Google has gone public with details of a second unpatched vulnerability in Microsoft products, this time in Edge and Internet Explorer, after last week they've published details about a bug in the Windows GDI (Graphics Device Interface) component.
At the time of writing, the bug remains unpatched after Microsoft canceled February's Patch Tuesday security updates, citing a "last minute issue."
The bug, discovered by Google Project Zero researcher Ivan Fratric, is tracked by the CVE-2017-0037 identifier and is a type confusion, a kind of security flaw that can allow an attacker to execute code on the affected machine, and take over a device.
Details about CVE-2017-0037 are available in Google's bug report, along with proof-of-concept code. The PoC code causes a crash of the exploited browser, but depending on the attacker's skill level, more dangerous exploits could be built.

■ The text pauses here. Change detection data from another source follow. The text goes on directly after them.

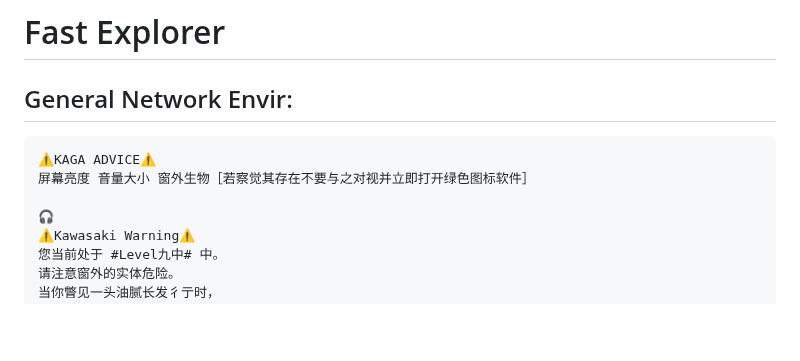
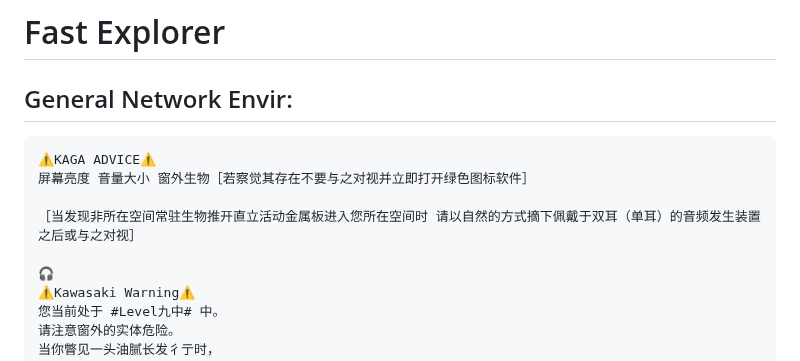
Before and after one commit to KawasakiKusako/kawasakikusako.github.io, a Markdown page: README.md, the part around the change. Rendered like a GitHub page; blank space fills up the shorter version.

```diff
--- a/README.md
+++ b/README.md
@@ -66,6 +66,8 @@ function setUserAgent(window, userAgent) {
   ⚠️KAGA ADVICE⚠️
   屏幕亮度 音量大小 窗外生物［若察觉其存在不要与之对视并立即打开绿色图标软件］
 
+  ［当发现非所在空间常驻生物推开直立活动金属板进入您所在空间时 请以自然的方式摘下佩戴于双耳（单耳）的音频发生装置 之后或与之对视］
+
   🎧
   ⚠️Kawasaki Warning⚠️
   您当前处于 #Level九中# 中。
```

Fratric found the bug at the end of November and disclosed it today after the 90-day deadline Google provides to affected companies had expired.

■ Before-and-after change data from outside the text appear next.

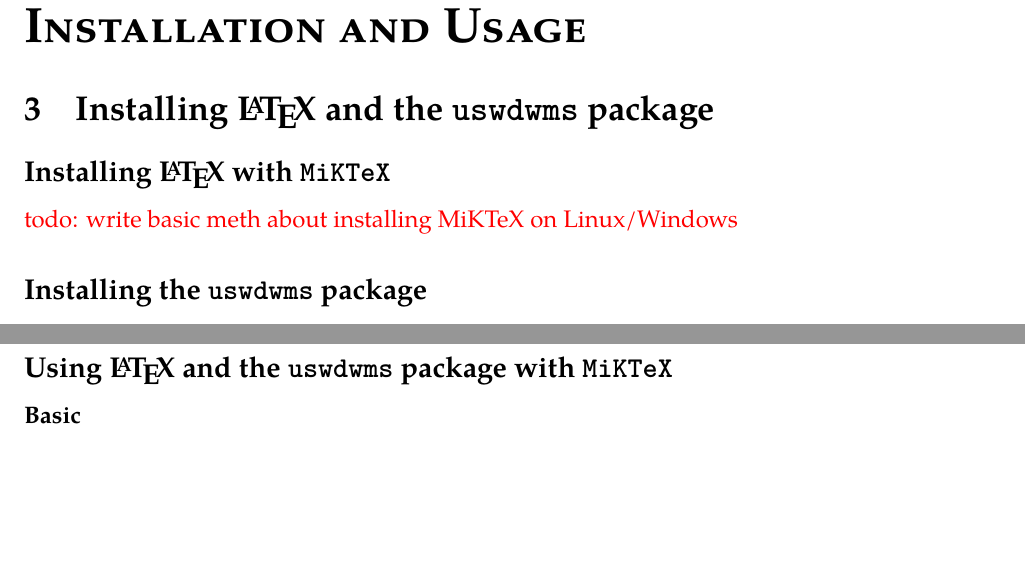
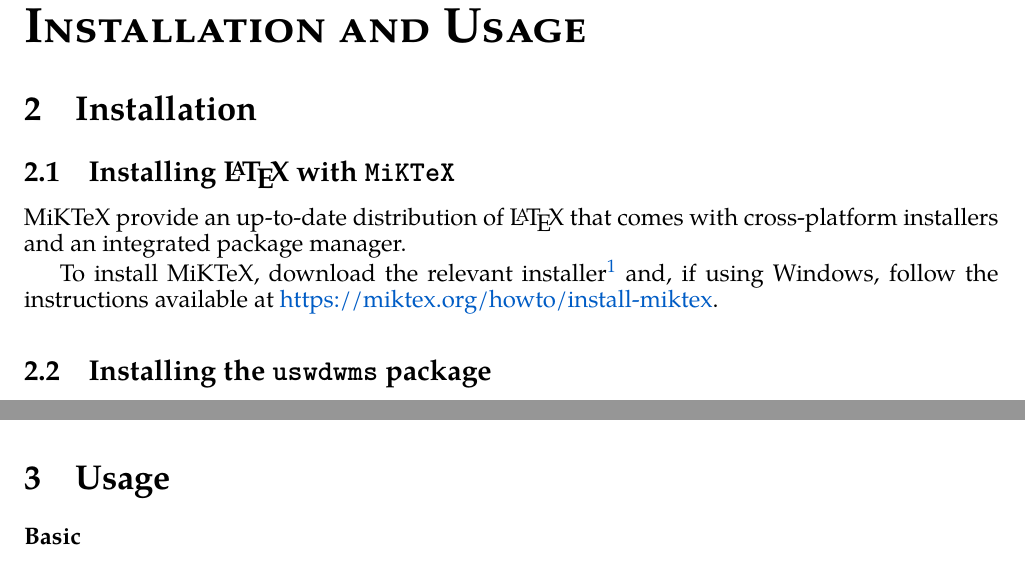
Before and after one commit to david-wm-sanders/latex-package-uswdwms, a LaTeX document (report.tex, which reads sections/example/installation+usage.tex): two parts of pages 6 and 7 of 30 before the commit and two parts of pages 5 and 6 of 27 after it, joined at a grey line, cut so that both start at the same text, the shorter picture padded with empty space. Compiled offline with XeLaTeX; a missing font is replaced by an installed copy or a similar font.

Commit message:
Tweak and start primer installtion and usage section

```diff
--- a/sections/example/installation+usage.tex
+++ b/sections/example/installation+usage.tex
@@ -1,14 +1,17 @@
-\section{Installing \LaTeX\ and the \uswdwmspkg{}}
-\subsection*{Installing \LaTeX\ with \texttt{MiKTeX}}
-\todo{write basic meth about installing MiKTeX on Linux/Windows}
-\subsection*{Installing the \uswdwmspkg{}}
+\section{Installation}
+\subsection{Installing \LaTeX\ with \texttt{MiKTeX}}
+MiKTeX provide an up-to-date distribution of \LaTeX\ that comes with cross-platform installers and an integrated package manager.
+
+To install MiKTeX, download the relevant installer\footnote{\href{https://miktex.org/download}{MiKTeX Downloads}} and, if using Windows, follow the instructions available at \href{https://miktex.org/howto/install-miktex}{https://miktex.org/howto/install-miktex}.
+
+\subsection{Installing the \uswdwmspkg{}}
 \subsubsection*{Basic}
 \todo{write basic meth about downloading the zip from the latex-package-uswdwms}
 \subsubsection*{Advanced: Version Control}
 \todo{write advanced meth on how to clone uswdwms and then use it as the basis for a new report specific repo}
 
 \pagebreak
-\section{Using \LaTeX\ and the \uswdwmspkg{}}
-\subsection*{Using \LaTeX\ and the \uswdwmspkg{} with \texttt{MiKTeX}}
+\section{Usage}
+% \subsection{Using \LaTeX\ and the \uswdwmspkg{} with \texttt{MiKTeX}}
 \subsubsection*{Basic}
 \subsubsection*{Advanced: Version Control}
```
Also changed, not shown: report.tex (+11 -7 lines), sections/example/_main.tex (+3 -3 lines), sections/example/concepts/document_classes.tex (+1 -1 lines).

It is unknown if Microsoft had intended to patch the bug with this month's regular security updates.
Besides the Edge and IE bug, Microsoft products are also plagued by two other severe security flaws, one affecting the Windows GDI component and one the SMB file sharing protocol shipped with all Windows OS versions.
The good news is that these are just unpatched flaws and not zero-days, as no incidents have been reported as of yet where attackers used any of these three issues.
Microsoft said last week it intended to ship the February Patch Tuesday updates during March's Patch Tuesday, scheduled for March 15.
In the meantime, Microsoft shipped some security updates this week, when it updated the Adobe Flash Player version included with Windows 10.